**Problem to work on:**
Only lines containing "transform" belong in the answer, each copied from the entries below.

Code change snippets:

++++++++++++++++++++

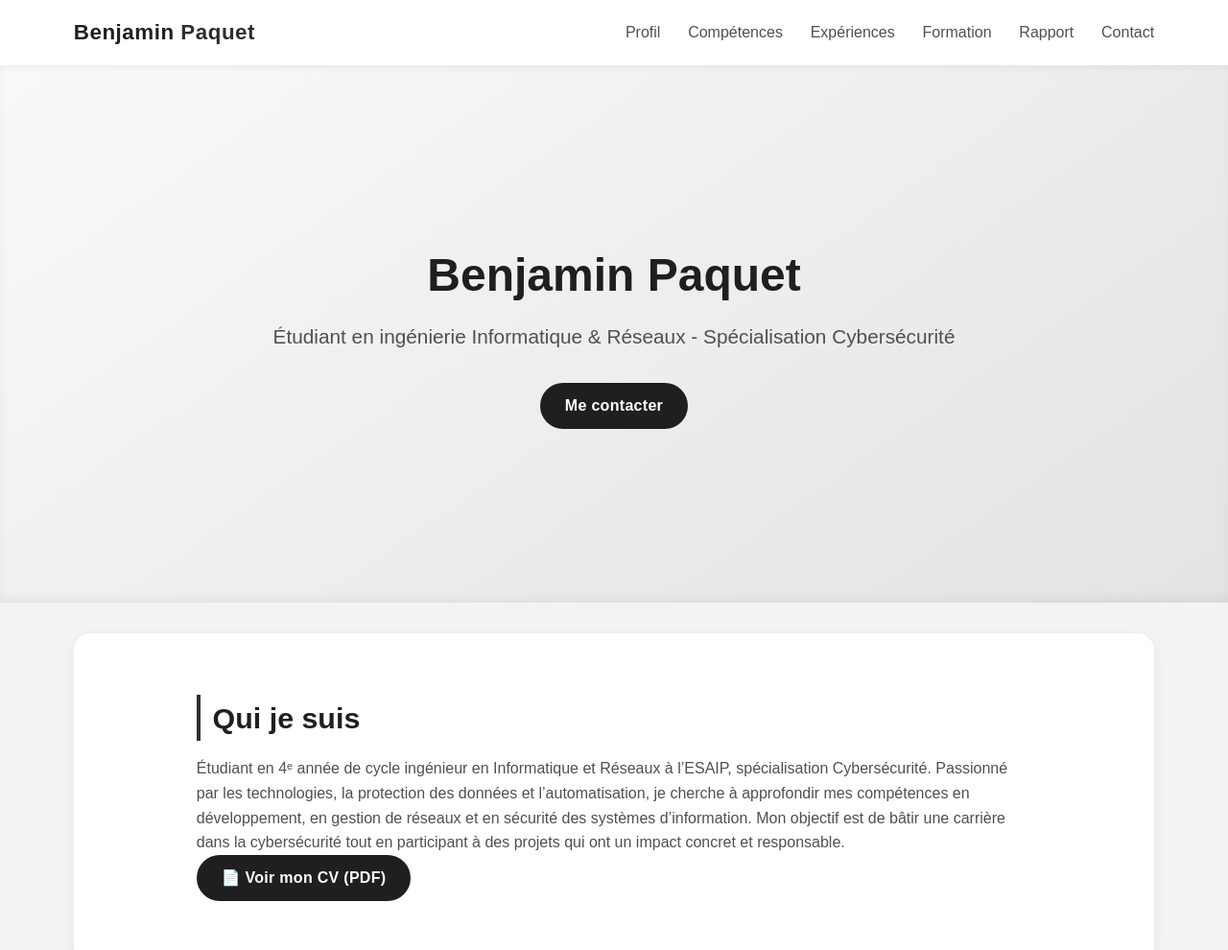
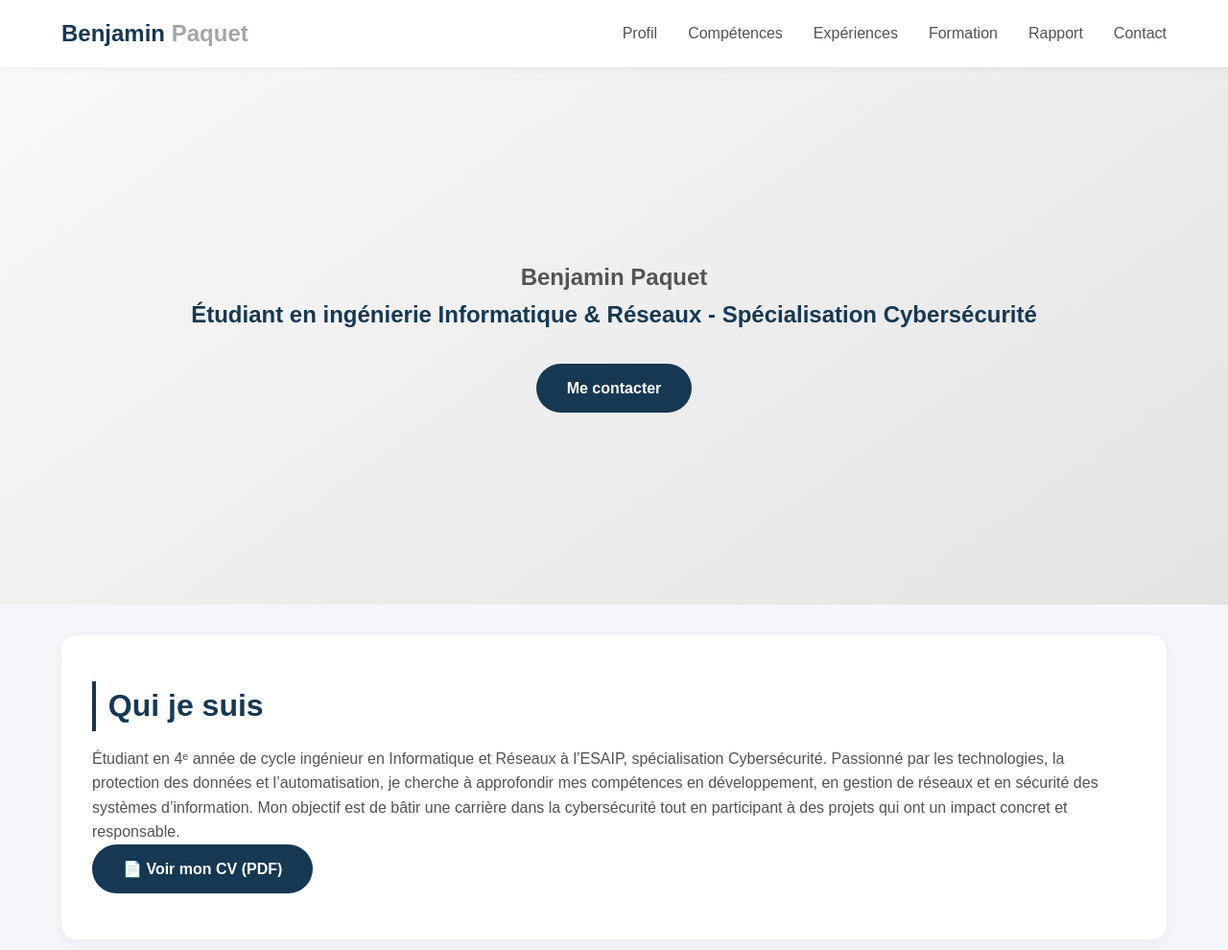
Before and after one commit to OrRg3nt/Portfolio, a plain HTML site: page index.html in a window 1280 px wide. Shown: the top 990 px of the page at 96% size. Drawn offline with Linux system fonts and the light colour scheme; a web font is replaced by a local one.

Commit message:
ajout style

```diff
--- a/index.html
+++ b/index.html
@@ -7,7 +7,7 @@
     <link rel="stylesheet" href="style.css" />
     <script defer src="script.js"></script>
 
-    <!-- Google Fonts pour Now et Aileron (si tu n’as pas les .woff2) -->
+    <!-- Google Fonts -->
     <link
       href="https://fonts.googleapis.com/css2?family=Aileron:wght@400;600&display=swap"
       rel="stylesheet"
@@ -19,6 +19,7 @@
   </head>
 
   <body>
+    <!-- Header / Navbar -->
     <header>
       <nav class="navbar">
         <div class="logo">Benjamin <span>Paquet</span></div>
@@ -33,9 +34,10 @@
       </nav>
     </header>
 
+    <!-- Hero -->
     <section class="hero">
       <div class="hero-content">
-        <h1>Benjamin Paquet</h1>
+        <h1>Benjamin <span>Paquet</span></h1>
         <h2>
           Étudiant en ingénierie Informatique & Réseaux - Spécialisation
           Cybersécurité
@@ -44,7 +46,9 @@
       </div>
     </section>
 
+    <!-- Main -->
     <main>
+      <!-- Profil -->
       <section id="profil" class="section">
         <h2>Qui je suis</h2>
         <p>
@@ -56,14 +60,12 @@
           carrière dans la cybersécurité tout en participant à des projets qui
           ont un impact concret et responsable.
         </p>
-
-        <div class="cv-button">
-          <a href="assets/BenjaminCV.pdf" target="_blank" class="btn">
-            📄 Voir mon CV (PDF)
-          </a>
-        </div>
+        <a href="assets/BenjaminCV.pdf" target="_blank" class="btn"
+          >📄 Voir mon CV (PDF)</a
+        >
       </section>
 
+      <!-- Compétences -->
       <section id="competences" class="section">
         <h2>Compétences</h2>
         <div class="skills">
@@ -97,9 +99,9 @@
         </div>
       </section>
 
+      <!-- Expériences -->
       <section id="experience" class="section">
         <h2>Expériences Professionnelles</h2>
-
         <div class="timeline">
           <div class="timeline-item">
             <h3>Employé de rayon — Carrefour St-Serge Angers</h3>
@@ -128,6 +130,7 @@
         </div>
       </section>
 
+      <!-- Formation -->
       <section id="formation" class="section">
         <h2>Formation</h2>
         <ul class="formations">
@@ -150,13 +153,12 @@
         </ul>
       </section>
 
+      <!-- Rapport -->
       <section id="rapport" class="section">
         <h2>Rapport de stage</h2>
         <p>
           Mon rapport de stage porte sur mon expérience au sein du rayon Fruits
-          et Légumes du Carrefour Angers Saint-Serge. J’y aborde la gestion de
-          la marchandise, la communication interne et la montée en
-          responsabilité pendant l’été 2023.
+          et Légumes du Carrefour Angers Saint-Serge.
         </p>
         <details>
           <summary>Voir le résumé complet</summary>
@@ -164,8 +166,7 @@
             Cette expérience m’a permis de développer mes compétences techniques
             et humaines dans un environnement exigeant. J’ai pu participer à la
             gestion des stocks, aux inventaires et au passage de commandes
-            auprès des fournisseurs, tout en contribuant à l’amélioration des
-            performances du rayon.
+            auprès des fournisseurs.
           </p>
         </details>
         <a href="assets/docs/rapport.pdf" class="btn" target="_blank"
@@ -173,6 +174,7 @@
         >
       </section>
 
+      <!-- Contact -->
       <section id="contact" class="section">
         <h2>Contact</h2>
         <p>
@@ -192,6 +194,7 @@
       </section>
     </main>
 
+    <!-- Footer -->
     <footer>
       <p>© 2025 Benjamin Paquet — Tous droits réservés</p>
     </footer>
--- a/script.js
+++ b/script.js
@@ -1,9 +1,25 @@
-// Script léger pour animer la navbar et les sections au scroll
-window.addEventListener("scroll", () => {
-  document.querySelectorAll(".section").forEach((section) => {
-    const rect = section.getBoundingClientRect();
-    if (rect.top < window.innerHeight - 100) {
+const sections = document.querySelectorAll(".section");
+
+// Fonction pour vérifier si une section est visible à l'écran
+const isInViewport = (element) => {
+  const rect = element.getBoundingClientRect();
+  return (
+    rect.top <=
+    (window.innerHeight || document.documentElement.clientHeight) - 100
+  );
+};
+
+// Fonction pour ajouter la classe 'visible' aux sections visibles
+const revealSections = () => {
+  sections.forEach((section) => {
+    if (isInViewport(section)) {
       section.classList.add("visible");
     }
   });
-});
+};
+
+// Événement au scroll
+window.addEventListener("scroll", revealSections);
+
+// Appel initial pour les sections déjà visibles
+revealSections();
--- a/style.css
+++ b/style.css
@@ -1,52 +1,32 @@
-@font-face {
-  font-family: "Now";
-  src: url("assets/fonts/Now-Regular.woff2") format("woff2");
-  font-weight: 400;
-}
-@font-face {
-  font-family: "Now";
-  src: url("assets/fonts/Now-Bold.woff2") format("woff2");
-  font-weight: 700;
-}
-@font-face {
-  font-family: "Aileron";
-  src: url("assets/fonts/Aileron-Regular.woff2") format("woff2");
-  font-weight: 400;
-}
-@font-face {
-  font-family: "Aileron";
-  src: url("assets/fonts/Aileron-Bold.woff2") format("woff2");
-  font-weight: 700;
-}
+/* === Fonts === */
+@import url("https://fonts.googleapis.com/css2?family=Aileron:wght@400;600&display=swap");
+@import url("https://fonts.googleapis.com/css2?family=Now:wght@700&display=swap");
 
 /* === Variables globales === */
 :root {
-  --bg: #f3f3f3;
-  --dark: #1f1f1f;
-  --medium: #505050;
+  --bg: #f5f6fa;
+  --primary: #1e4a6a;
+  --secondary: #163853;
+  --accent: #a6a6a6;
   --light: #ffffff;
-  --accent: #888;
-  --accent-hover: #2e2e2e;
+  --text: #545454;
   --title-font: "Now", sans-serif;
   --text-font: "Aileron", sans-serif;
 }
 
+/* === Reset & Global Styles === */
 * {
   margin: 0;
   padding: 0;
   box-sizing: border-box;
 }
-
-html {
-  scroll-behavior: smooth;
-}
-
 body {
-  background: var(--bg);
-  color: var(--dark);
   font-family: var(--text-font);
+  background-color: var(--bg);
+  color: var(--text);
   line-height: 1.6;
   font-size: 1rem;
+  scroll-behavior: smooth;
 }
 
 /* === Navbar === */
@@ -54,40 +34,37 @@ body {
   display: flex;
   justify-content: space-between;
   align-items: center;
-  padding: 1rem 6%;
-  background: var(--light);
+  padding: 1rem 5%;
+  background-color: var(--light);
   box-shadow: 0 2px 8px rgba(0, 0, 0, 0.05);
   position: sticky;
   top: 0;
   z-index: 100;
 }
-
-.logo {
+.navbar .logo {
   font-family: var(--title-font);
-  font-size: 1.4rem;
   font-weight: 700;
-  letter-spacing: 0.5px;
-  color: var(--dark);
+  font-size: 1.5rem;
+  color: var(--secondary);
 }
-
-.logo span {
-  color: var(--accent-hover);
+.navbar .logo span {
+  color: var(--accent);
+  transition: color 0.3s ease;
 }
-
+.navbar .logo:hover span {
+  color: var(--primary);
+}
 .navbar ul {
   display: flex;
   list-style: none;
-  gap: 1.8rem;
+  gap: 2rem;
 }
-
 .navbar a {
+  text-decoration: none;
+  color: var(--text);
+  font-weight: 500;
   position: relative;
-  text-decoration: none;
-  color: var(--medium);
-  font-weight: 500;
-  transition: color 0.3s ease;
 }
-
 .navbar a::after {
   content: "";
   position: absolute;
@@ -95,87 +72,75 @@ body {
   height: 2px;
   bottom: -3px;
   left: 0;
-  background-color: var(--accent-hover);
+  background-color: var(--secondary);
   transition: width 0.3s ease;
 }
-
 .navbar a:hover {
-  color: var(--accent-hover);
+  color: var(--secondary);
 }
-
 .navbar a:hover::after {
   width: 100%;
 }
 
-/* === Hero === */
+/* === Hero Section === */
 .hero {
-  min-height: 70vh;
   display: flex;
   flex-direction: column;
   align-items: center;
   justify-content: center;
   text-align: center;
+  min-height: 70vh;
   background: linear-gradient(145deg, #f9f9f9, #e3e3e3);
-  box-shadow: inset 0 -5px 10px rgba(0, 0, 0, 0.05);
   padding: 4rem 2rem;
 }
-
-.hero h1 {
+.hero .logo {
+  font-size: 2rem;
+  margin-bottom: 1rem;
+}
+.hero h2 {
   font-family: var(--title-font);
-  font-size: 3rem;
-  margin-bottom: 0.5rem;
+  font-weight: 700;
+  font-size: 1.5rem;
+  color: var(--secondary);
+  margin-bottom: 2rem;
 }
-
-.hero h2 {
-  font-weight: 400;
-  color: var(--medium);
-  margin-bottom: 2rem;
-  font-size: 1.3rem;
-}
-
 .btn {
   display: inline-block;
-  background: var(--dark);
+  padding: 0.8rem 2rem;
+  background-color: var(--secondary);
   color: var(--light);
-  padding: 0.7rem 1.6rem;
-  border-radius: 40px;
+  border-radius: 50px;
   text-decoration: none;
   font-weight: 600;
-  letter-spacing: 0.3px;
   transition: all 0.3s ease;
 }
-
 .btn:hover {
-  background: var(--accent-hover);
+  background-color: var(--primary);
   transform: translateY(-2px);
 }
 
 /* === Sections === */
 .section {
-  padding: 4rem 10%;
-  background: var(--light);
-  margin: 2rem 6%;
-  border-radius: 18px;
+  background-color: var(--light);
+  margin: 2rem 5%;
+  padding: 3rem 2rem;
+  border-radius: 15px;
   box-shadow: 0 4px 15px rgba(0, 0, 0, 0.05);
-  transition: all 0.4s ease;
+  transition: transform 0.3s ease, box-shadow 0.3s ease;
+  opacity: 0;
+  transform: translateY(40px);
 }
-
-.section:hover {
-  transform: translateY(-3px);
-  box-shadow: 0 6px 25px rgba(0, 0, 0, 0.07);
+.section.visible {
+  opacity: 1;
+  transform: translateY(0);
 }
-
 .section h2 {
   font-family: var(--title-font);
-  font-size: 1.9rem;
+  font-size: 2rem;
+  color: var(--secondary);
   margin-bottom: 1rem;
-  border-left: 4px solid var(--accent-hover);
+  border-left: 4px solid var(--secondary);
   padding-left: 0.8rem;
-}
-
-.section p,
-.section li {
-  color: var(--medium);
 }
 
 /* === Skills === */
@@ -184,82 +149,78 @@ body {
   grid-template-columns: repeat(auto-fit, minmax(240px, 1fr));
   gap: 2rem;
 }
-
+.skills div {
+  background-color: var(--accent);
+  color: var(--light);
+  padding: 1.5rem;
+  border-radius: 12px;
+  box-shadow: 0 3px 10px rgba(0, 0, 0, 0.05);
+  transition: all 0.3s ease;
+}
+.skills div:hover {
+  background-color: #8d8d8d;
+  transform: translateY(-2px);
+}
 .skills h3 {
   font-family: var(--title-font);
   margin-bottom: 0.5rem;
-  color: var(--dark);
 }
 
-/* === Timeline === */
+/* === Timeline / Experiences === */
 .timeline {
   display: flex;
   flex-direction: column;
   gap: 1.5rem;
 }
-
 .timeline-item {
-  background: #f9f9f9;
+  background-color: #f9f9f9;
+  border-left: 4px solid var(--secondary);
   padding: 1rem 1.5rem;
   border-radius: 10px;
-  border-left: 4px solid var(--accent-hover);
   transition: 0.3s ease;
 }
-
 .timeline-item:hover {
-  background: #f0f0f0;
   transform: translateX(5px);
+  background-color: #f0f0f0;
+}
+.timeline-item h3 {
+  font-family: var(--title-font);
+  color: var(--secondary);
 }
 
-/* === Rapport === */
+/* === Details / Rapport === */
 details {
   margin: 1rem 0;
-  background: #f8f8f8;
+  background-color: #f8f8f8;
   padding: 1rem 1.5rem;
   border-radius: 10px;
   border-left: 3px solid var(--accent);
 }
-
 details summary {
   cursor: pointer;
   font-weight: 600;
-  color: var(--accent-hover);
-  margin-bottom: 0.5rem;
+  color: var(--secondary);
 }
-
 details[open] summary {
-  color: var(--dark);
-}
-
-/* === Liens généraux === */
-a {
-  color: var(--accent-hover);
-  text-decoration: none;
-  transition: color 0.2s ease;
-}
-
-a:hover {
-  color: var(--dark);
+  color: var(--primary);
 }
 
 /* === Footer === */
 footer {
-  background: var(--light);
-  color: var(--medium);
   text-align: center;
+  background-color: var(--light);
   padding: 1.5rem;
   font-size: 0.9rem;
+  color: var(--text);
   border-top: 1px solid #ddd;
 }
 
-/* === Apparition fluide === */
-.section {
-  opacity: 0;
-  transform: translateY(40px);
-  transition: all 0.7s ease-out;
+/* === Links === */
+a {
+  color: var(--secondary);
+  text-decoration: none;
+  transition: color 0.2s ease;
 }
-
-.section.visible {
-  opacity: 1;
-  transform: translateY(0);
+a:hover {
+  color: var(--primary);
 }
```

++++++++++++++++++++

**Task output:**
   transform: translateY(-2px);
+  transition: transform 0.3s ease, box-shadow 0.3s ease;
+  transform: translateY(40px);
-  transform: translateY(-3px);
+  transform: translateY(0);
+  transform: translateY(-2px);
   transform: translateX(5px);
-  transform: translateY(40px);
-  transform: translateY(0);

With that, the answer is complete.